A critical component in the development of sustainable funding models for Open Access (OA) is the ability to communicate impact in ways that are meaningful to a diverse range of internal and external stakeholders, including institutional partners, funders, and authors. While traditional paywall publishers can take advantage of industry standard COUNTER reports to communicate usage to subscribing libraries, no similar standard exists for OA content. Instead, many organizations are stuck with proxy metrics like sessions and page views that struggle to discriminate between robotic access and genuine engagement.

This paper presents the results of an innovative project that builds on existing COUNTER metrics to develop more flexible reporting. Reporting goals include surfacing third party engagement with OA content, the use of graphical report formats to improve accessibility, the ability to assemble custom data dashboards, and configurations that support the variant needs of diverse stakeholders. We’ll be sharing our understanding of who the stakeholders are, their differing needs for analytics, feedback on the reports shared, lessons learned, and areas for future research in this evolving area.

1.The current environment

1.1.An era of experimentation

We characterize the current environment as an era of experimentation in relation to OA analytics, perhaps similar to pay-walled analytics before the adoption of COUNTER standards.

We’re seeing innovative new business models developing in addition to the traditional models of funding Gold OA with an Article Processing Charge1. For example, Subscribe to Open or the Public Library of Science’s (PLOS) Community Action Publishing model2.

In turn, this is generating a variety of different goals for usage analytics, ranging from simply counting usage of a particular business model, to identifying organizations that have accessed that content all the way through to granular analysis of topics/subjects to support editorial development.

Organizations are using a variety of metrics to support this activity. Those relying on generic analytical tools like Google and Adobe Analytics will be getting very generic metrics like sessions, page hits, and downloads. Some are using COUNTER metrics. And some are crafting home-brew solutions.

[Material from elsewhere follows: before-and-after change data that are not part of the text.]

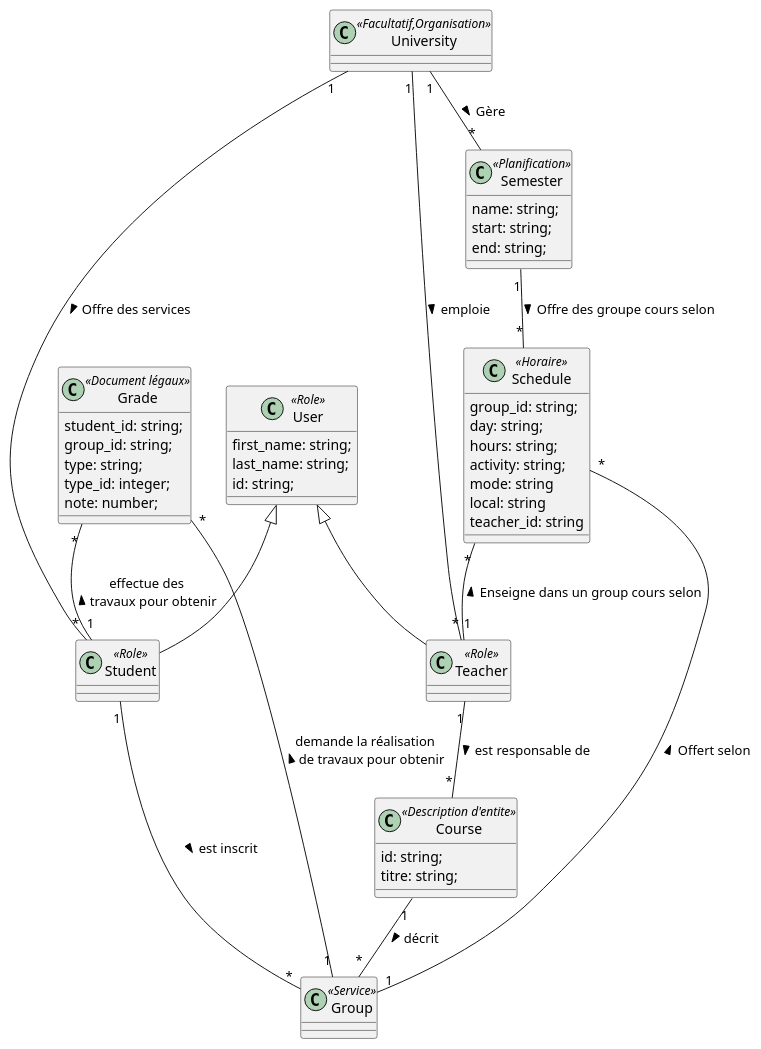
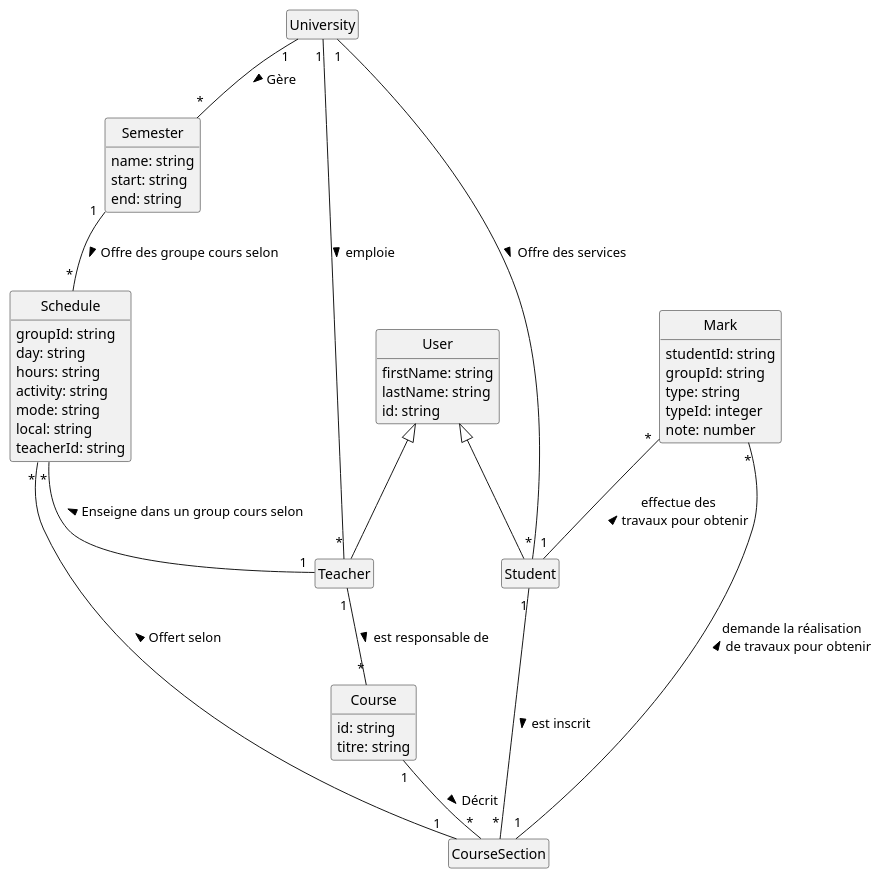
Before and after one commit to profcfuhrmanets/log210-systeme-gestion-bordereau-node-express-ts: the diagram in docs/mdd.puml, drawn with PlantUML.

Commit message:
clean up mdd

```diff
--- a/docs/mdd.puml
+++ b/docs/mdd.puml
@@ -1,60 +1,60 @@
 @startuml MDD
+skinparam style strictuml
+hide empty members
 
-class Semester <<Planification>>  {
-  name: string;
-  start: string;
-  end: string;
+class Semester {
+  name: string
+  start: string
+  end: string
 }
-class User <<Role>> {
-  first_name: string;
-  last_name: string;
-  id: string;
+class User {
+  firstName: string
+  lastName: string
+  id: string
 }
 
-class Group <<Service>>
+' traduction de groupe-cours est Section
+class "CourseSection" as Group 
 
-class Schedule <<Horaire>> {
-  group_id: string;
-  day: string;
-  hours: string;
-  activity: string;
+class Schedule {
+  groupId: string
+  day: string
+  hours: string
+  activity: string
   mode: string
   local: string
-  teacher_id: string
+  teacherId: string
 }
 
- class Course <<Description d'entite>> {
-  id: string;
-  titre: string;
+class Course {
+  id: string
+  titre: string
 }
 
-class Student <<Role>> extends User {
+class Student extends User
+
+class Teacher extends User
+
+class "Mark" as Grade {
+  studentId: string
+  groupId: string
+  type: string
+  typeId: integer
+  note: number
 }
 
-class Teacher <<Role>> extends User {
-  
-}
+class University
 
-class Grade <<Document légaux>> {
-  student_id: string;
-  group_id: string;
-  type: string;
-  type_id: integer;
-  note: number;
-}
-
-class University <<Facultatif,Organisation>>
-
-Course "1" -- "*" Group : décrit >
+Course "1" -- "*" Group : Décrit >
 Schedule "*" -- "1" Group : Offert selon <
 Schedule "*" -- "1" Teacher : Enseigne dans un group cours selon <
 Semester "1" -- "*" Schedule: Offre des groupe cours selon >
 Grade "*" --  "1" Student: effectue des\n travaux pour obtenir <
 Grade "*" -- "1" Group : demande la réalisation\nde travaux pour obtenir <
 Teacher "1" -- "*" Course: est responsable de > 
 Student "1" -- "*" Group : est inscrit >
-University "1" -r- "*" Teacher: emploie >
-University "1" -r- "*" Student: Offre des services >
-University "1" -d- "*" Semester: Gère >
+University "1" -- "*" Teacher: emploie >
+University "1" -- "*" Student: Offre des services >
+University "1" -- "*" Semester: Gère >
 
 @enduml
```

There is a proliferation of stakeholders interested in analytics far beyond the library. And there is a lot of money at stake. Much of that money is currently sunk into traditional pay-walled models, and OA analytics are a crucial tool in informing negotiations on all sides. And another large chunk is sitting with funders who have influence on where the research they fund gets published.

1.2.What about COUNTER Reports?

COUNTER Reports could seem to be an obvious answer to this problem, but they don’t really work here because they’re engineered for a very specific use case - to help a librarian understand and compare usage of paid content in order to make informed decisions on acquiring content to meet their library’s learning and research goals.

This COUNTER use case rightly focuses on the aggregate numbers, and prioritizes scalability over usability because, in most situations, these usage numbers will be further aggregated and analyzed using software that can automate bulk ingestion via SUSHI feeds.

However, this does not mean that COUNTER has no role to play. Far from it, because “metrics are the gold nugget at the heart of COUNTER3”. Think of COUNTER metrics as a defined set of Lego bricks that we can re-combine to create new, valuable analytics reporting.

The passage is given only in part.